Renting ice time is the most daunting task, the players said. Blocks of time cost about $250 to $300 an hour. The team practices two times a week in preparation for their weekends, which are typically highlighted by two games.
But the $700 stipend that each player forks over at the beginning of the year pales in comparison to the thousands of dollars that it can cost to play on a high school club team. Temple covers the other half of their budget, which comes to an approximate total of $42,000.
The Owls are only allowed to dress 22 players per game by American Collegiate Hockey Association rules, but carry 30 players on their roster. Therefore, there are seven players each game who are forced to helplessly root on their teammates from the stands.
“Ability, effort and attitude are the three keys that I teach the guys on this team from the very first meeting of the season,” coach Jamie Sabbatini said. “That is how I determine who plays each week, and you must have all three to contribute to this team. A guy can have all of the ability in the world, but if his attitude isn’t right, he is just not going to play.
When high school prospects look into the stands, they won’t see the coach or an assistant meticulously monitoring their recruiting visit, as with varsity programs. Instead, the current players conduct the search for their future linemates, often going to a high school or club game looking for teammates.
“I don’t have the resources to go out and recruit players,” Sabbatini said. “I just don’t have the time to drive to Western Pennsylvania to catch a game and watch prospective players. The players are vital in the recruiting process because they are able to go out and visit friends at a college and catch a game in the process.”
The Owls play their home games at the Polonia Bank Skate Zone in Northeast Philadelphia.

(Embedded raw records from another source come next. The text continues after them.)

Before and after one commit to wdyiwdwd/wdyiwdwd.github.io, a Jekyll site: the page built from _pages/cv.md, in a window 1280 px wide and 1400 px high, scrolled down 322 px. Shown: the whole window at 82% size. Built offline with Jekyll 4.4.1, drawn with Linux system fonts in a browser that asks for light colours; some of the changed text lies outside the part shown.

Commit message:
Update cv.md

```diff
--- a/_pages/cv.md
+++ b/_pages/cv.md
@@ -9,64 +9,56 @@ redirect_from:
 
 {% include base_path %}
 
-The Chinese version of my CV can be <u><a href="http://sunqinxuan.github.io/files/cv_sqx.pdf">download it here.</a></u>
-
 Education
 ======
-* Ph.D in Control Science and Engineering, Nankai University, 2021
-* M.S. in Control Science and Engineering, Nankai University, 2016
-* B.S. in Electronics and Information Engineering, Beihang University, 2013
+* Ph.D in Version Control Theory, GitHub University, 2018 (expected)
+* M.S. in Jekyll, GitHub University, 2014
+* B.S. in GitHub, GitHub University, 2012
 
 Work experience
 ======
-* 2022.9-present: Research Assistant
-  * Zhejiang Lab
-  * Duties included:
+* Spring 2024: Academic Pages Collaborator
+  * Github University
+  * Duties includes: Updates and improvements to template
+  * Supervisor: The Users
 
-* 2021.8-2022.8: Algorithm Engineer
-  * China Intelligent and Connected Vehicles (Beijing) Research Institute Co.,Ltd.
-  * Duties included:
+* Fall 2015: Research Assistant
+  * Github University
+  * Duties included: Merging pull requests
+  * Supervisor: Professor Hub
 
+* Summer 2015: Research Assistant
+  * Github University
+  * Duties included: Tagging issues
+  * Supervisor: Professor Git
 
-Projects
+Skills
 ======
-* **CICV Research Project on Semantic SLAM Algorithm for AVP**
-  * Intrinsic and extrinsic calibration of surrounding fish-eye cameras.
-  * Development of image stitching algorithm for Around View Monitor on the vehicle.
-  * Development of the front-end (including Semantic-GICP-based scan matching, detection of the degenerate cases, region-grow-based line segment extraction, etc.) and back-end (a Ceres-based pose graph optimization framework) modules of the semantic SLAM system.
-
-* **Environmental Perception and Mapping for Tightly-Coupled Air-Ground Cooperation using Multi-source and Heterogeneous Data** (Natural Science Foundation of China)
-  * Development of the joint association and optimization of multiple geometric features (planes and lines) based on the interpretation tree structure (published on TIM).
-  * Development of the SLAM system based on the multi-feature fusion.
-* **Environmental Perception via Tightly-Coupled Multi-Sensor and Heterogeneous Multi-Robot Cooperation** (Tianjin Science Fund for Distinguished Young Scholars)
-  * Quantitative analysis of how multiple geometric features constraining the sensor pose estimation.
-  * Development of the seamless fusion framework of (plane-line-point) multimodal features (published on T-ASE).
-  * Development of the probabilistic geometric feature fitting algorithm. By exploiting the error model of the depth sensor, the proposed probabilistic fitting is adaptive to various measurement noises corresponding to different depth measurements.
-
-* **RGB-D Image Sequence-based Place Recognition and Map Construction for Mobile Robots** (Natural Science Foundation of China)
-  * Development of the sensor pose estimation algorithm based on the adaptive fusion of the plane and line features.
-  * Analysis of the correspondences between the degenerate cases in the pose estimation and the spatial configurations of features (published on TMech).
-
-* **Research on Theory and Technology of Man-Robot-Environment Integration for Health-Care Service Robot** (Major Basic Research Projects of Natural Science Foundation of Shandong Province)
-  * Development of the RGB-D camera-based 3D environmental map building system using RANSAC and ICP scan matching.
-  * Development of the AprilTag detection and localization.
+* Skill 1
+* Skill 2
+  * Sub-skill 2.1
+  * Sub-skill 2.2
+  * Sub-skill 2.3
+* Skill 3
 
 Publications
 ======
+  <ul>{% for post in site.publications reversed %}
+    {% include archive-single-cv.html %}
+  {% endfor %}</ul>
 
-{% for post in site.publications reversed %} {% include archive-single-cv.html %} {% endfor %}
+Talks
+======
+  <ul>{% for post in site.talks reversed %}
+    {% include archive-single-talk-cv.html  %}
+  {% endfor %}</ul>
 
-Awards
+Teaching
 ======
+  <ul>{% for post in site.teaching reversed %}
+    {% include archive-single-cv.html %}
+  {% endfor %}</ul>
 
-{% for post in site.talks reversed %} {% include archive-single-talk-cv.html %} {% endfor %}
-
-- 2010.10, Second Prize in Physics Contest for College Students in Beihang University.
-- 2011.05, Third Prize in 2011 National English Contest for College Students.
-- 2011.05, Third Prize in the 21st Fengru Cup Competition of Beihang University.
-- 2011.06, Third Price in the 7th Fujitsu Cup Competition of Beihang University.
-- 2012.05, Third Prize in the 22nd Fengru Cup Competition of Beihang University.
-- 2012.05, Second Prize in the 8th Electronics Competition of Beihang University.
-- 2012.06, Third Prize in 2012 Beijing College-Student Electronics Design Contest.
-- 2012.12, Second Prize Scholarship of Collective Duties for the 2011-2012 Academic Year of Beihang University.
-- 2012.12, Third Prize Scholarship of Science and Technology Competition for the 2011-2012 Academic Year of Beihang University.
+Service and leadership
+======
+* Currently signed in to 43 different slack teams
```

Due to transportation issues, the team usually plays in front of very sparse crowds.
“I really wish that the university would have some type of bus that would take the students to the game for free, or maybe a dollar,” Sabbatini said. “But the university does so much for us that I can’t complain.”
This past weekend, the Owls endured a tough set of losses to Maryland-Baltimore County and Wagner. With their game against UMBC tied at three apiece midway through the third period, UMBC took the lead on a disputed call, eventually winning, 4-3.
“The game was not lost because of the referee,” Sabbatini said. “We lost that game because we didn’t come out early and set the tone. In the second and third period we outplayed UMBC, but in the first period we did not set the tone, which put us in a hole.”
The second loss of the weekend came at the hands of a Wagner team that finished last season ranked No. 4 in the nation. The game was tied at one after the first period, but the Owls gave up five goals in the second period and three in the third period en route to the 9-1 Wagner rout.
The Owls will look to rebound Saturday at Georgetown.
Kevin Maloney can be reached at Kevmaloney33@yahoo.com.